Thursday, 24 June 2010
I don’t always put my Observer column up on the blog, it’s a sporadic thing. It’s always on the “WRITING” page - but I haven’t yet decided whether I should put it on the blog or not, so I’ve settled on a decisive ‘sometimes’.
Anyway, I didn’t put up last week’s on here but, since you ask, it was about single life. There was something in the paper about Lisa Snowdon, who talked about the fear and loneliness of thinking she might never get married. I wrote a grumpy little piece about this attitude, saying that in 2010 it is easier than ever to (a) remain unmarried without stigma or sacrifice, and (b) find someone to marry. So what’s to moan about? If you don’t want to marry any of the millions of available people, that means you’d rather be single, so you should celebrate social change and enjoy the freedom. Or, if marriage is the only thing that would make you happy, pick a candidate and stop saying nobody’s “right”. If you wanted it enough, they would be.
Except I said it at greater length, because I get paid by the word.
Somebody’s written to the Observer to criticize me for this vicious attack on “a minority” (single people) and ask who I will target next. “The disabled?”, they ask. Apparently the Observer’s going to print it. We’ll see. It sounds like quite a funny letter, though I don’t think it’s meant to be.
I think a few readers did get offended, thinking I was saying that single people should settle for second best and marry someone they don’t really want. I wasn’t saying that at all. I was saying that you should at least acknowledge it is a choice, and be happy that the choice is so much freer than it used to be.
I was thinking about all this again today because I read another of those stories about “poor Kate Middleton”, still hanging on for the proposal that Prince William hasn’t made. It’s news again because the prince has turned 28 - the age at which he once said he might get married - but there’s still no engagement. Poor Kate, poor Kate, poor Kate.
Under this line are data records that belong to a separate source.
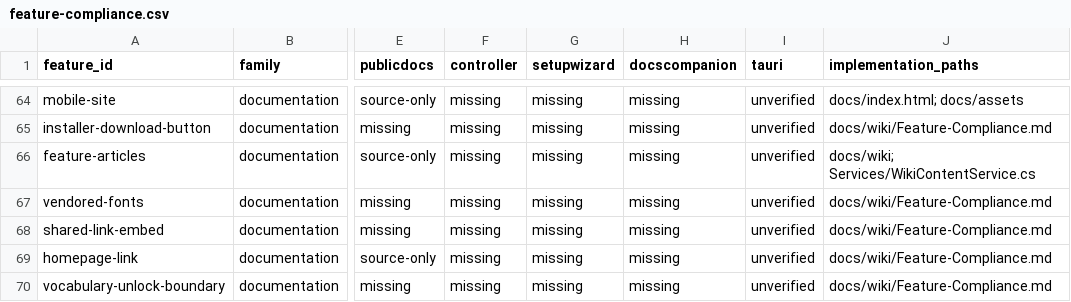
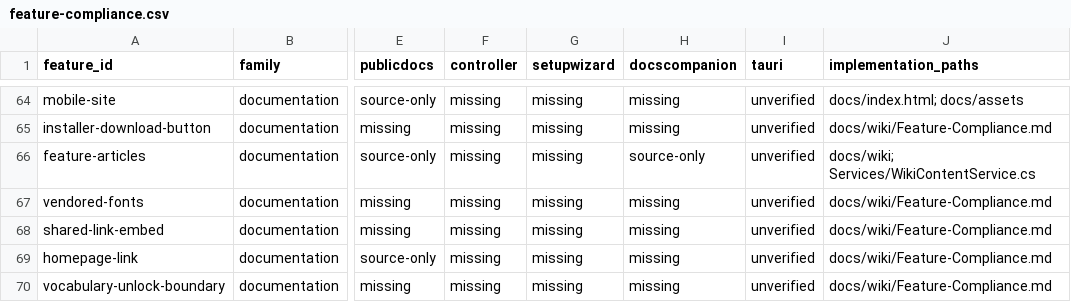
Before and after one commit to Ding-Ding-Projects/HomeAssistantAcDefender, a CSV file: docs/feature-compliance.csv, drawn as a sheet; only a part is shown, gaps mark what is left out; the diff covers the shown part only; the diff names each change by its address in the sheet, - before the commit and + after, or states it on an @@ line.

```diff
--- a/docs/feature-compliance.csv
+++ b/docs/feature-compliance.csv
-H66 (docscompanion): missing
+H66 (docscompanion): source-only
```
Also changed, not shown: 99 edited cells elsewhere in this file, 1 other file.
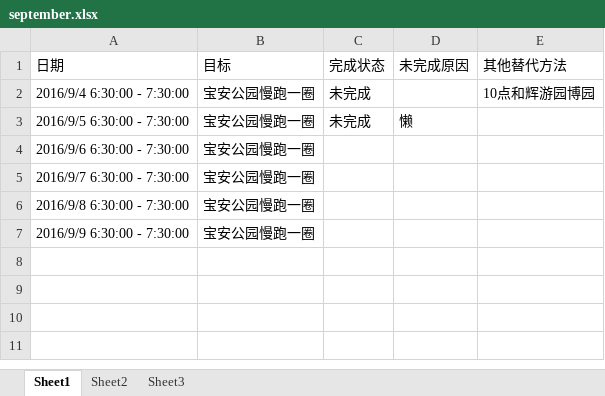
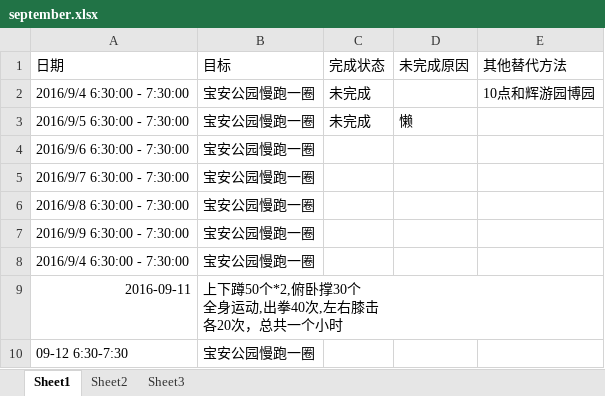
Before and after one commit to wantao/wendang, an Excel workbook: plan/exercise/september.xlsx, sheet Sheet1, drawn as a sheet; values as stored, in another font and other column widths than the file's, no borders; ↵ is a line break in a cell; the diff names each change by its address in the sheet, - before the commit and + after, or states it on an @@ line.

```diff
--- a/plan/exercise/september.xlsx (sheet Sheet1)
+++ b/plan/exercise/september.xlsx (sheet Sheet1)
+row 8: 2016/9/4 6:30:00 - 7:30:00 | 宝安公园慢跑一圈
+row 9: 2016-09-11 | 上下蹲50个*2,俯卧撑30个 ↵ 全身运动,出拳40次,左右膝击 ↵ 各20次，总共一个小时
+row 10: 09-12 6:30-7:30 | 宝安公园慢跑一圈
```
Also changed, not shown: plan/life_cost/september.xlsx, plan/work/september.xlsx, 1 other file.
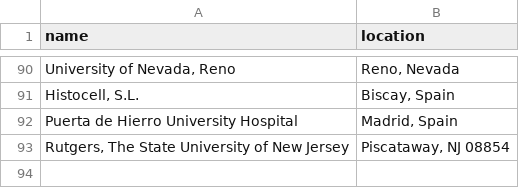
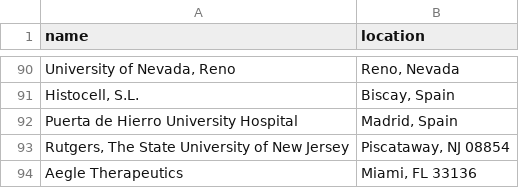
Before and after one commit to jesnyder/scraped_guts, a CSV file: admin/addresses_defined.csv, drawn as a sheet; only a part is shown, gaps mark what is left out; the diff names each change by its address in the sheet, - before the commit and + after, or states it on an @@ line.

Commit message:
geolocated

```diff
--- a/admin/addresses_defined.csv
+++ b/admin/addresses_defined.csv
+row 94: Aegle Therapeutics | Miami, FL 33136
```
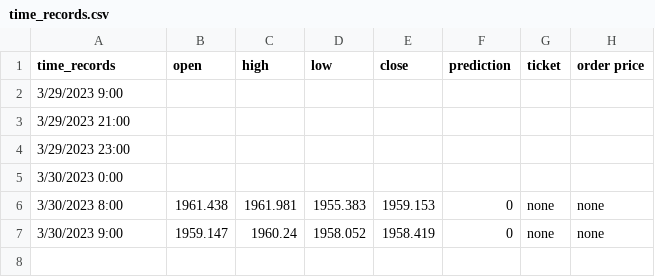
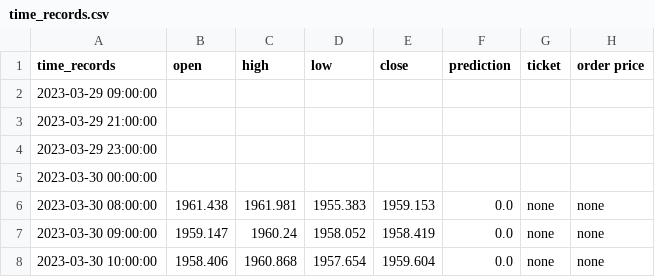
Before and after one commit to pkong001/Trading-bot-lsvm, a CSV file: time_records.csv, drawn as a sheet.

```diff
--- a/time_records.csv
+++ b/time_records.csv
@@ -1,7 +1,8 @@
 time_records,open,high,low,close,prediction,ticket,order price
-3/29/2023 9:00,,,,,,,
-3/29/2023 21:00,,,,,,,
-3/29/2023 23:00,,,,,,,
-3/30/2023 0:00,,,,,,,
-3/30/2023 8:00,1961.438,1961.981,1955.383,1959.153,0,none,none
-3/30/2023 9:00,1959.147,1960.24,1958.052,1958.419,0,none,none
+2023-03-29 09:00:00,,,,,,,
+2023-03-29 21:00:00,,,,,,,
+2023-03-29 23:00:00,,,,,,,
+2023-03-30 00:00:00,,,,,,,
+2023-03-30 08:00:00,1961.438,1961.981,1955.383,1959.153,0.0,none,none
+2023-03-30 09:00:00,1959.147,1960.24,1958.052,1958.419,0.0,none,none
+2023-03-30 10:00:00,1958.406,1960.868,1957.654,1959.604,0.0,none,none
```
Also changed, not shown: 1 other file.
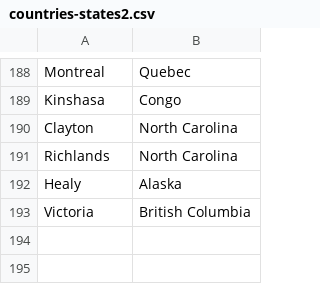
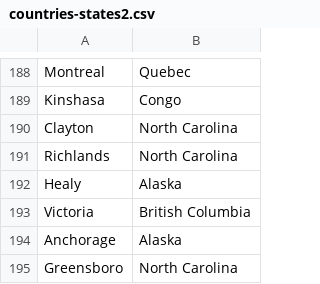
Before and after one commit to zhenya123/zhenya123.github.io, a CSV file: countries-states2.csv, drawn as a sheet; only a part is shown, gaps mark what is left out; the diff names each change by its address in the sheet, - before the commit and + after, or states it on an @@ line.

```diff
--- a/countries-states2.csv
+++ b/countries-states2.csv
+row 194: Anchorage | Alaska
+row 195: Greensboro | North Carolina
```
Why the automatic “poor Kate” ? It never seems acknowledged as a possibility that maybe she is the one who won’t marry him. We don’t know how the land lies. It would be pretty insulting to assume that she MUST want to marry him because he’s rich and titled. It would be sexist (and a profound misreading of human nature) to assume that she must want to marry him because it’s always the woman in the relationship who presses for the wedding.
Maybe the reason that they are still together after eight years, but unengaged, is that Kate has never wanted to marry anyone and they are going to be the ground-breaking royal couple who stay together for ever, bring up children, but never marry. Or maybe Kate just won’t say yes. Maybe she’s a commitment-phobe. Maybe she has real concerns that hold her back; maybe she loves William madly but isn’t sure she wants that life; maybe they are stuck because she can’t bear to commit to “forever” as a royal, but can’t bear to leave him either. Maybe she is, quite sensibly, aware that getting married involves choosing not just a person but a joint life path - in this case, his. Maybe she just doesn’t want Christmas at Sandringham.
Maybe he proposes every day, but Kate declines.
Probably not. But this is like a Heresy topic: it is a Received Opinion in this country that Kate wants to marry William but he won’t jump. Whatever the truth of the relationship, that assumption is informed by old-fashioned notions, some sexism, and something rather disrespectful towards her. Heresy is now finished for the year, and may never come back - but I hope, if nothing else, the message lingers, BEWARE RECEIVED OPINION. Sometimes it may be right. But it’s always worth questioning.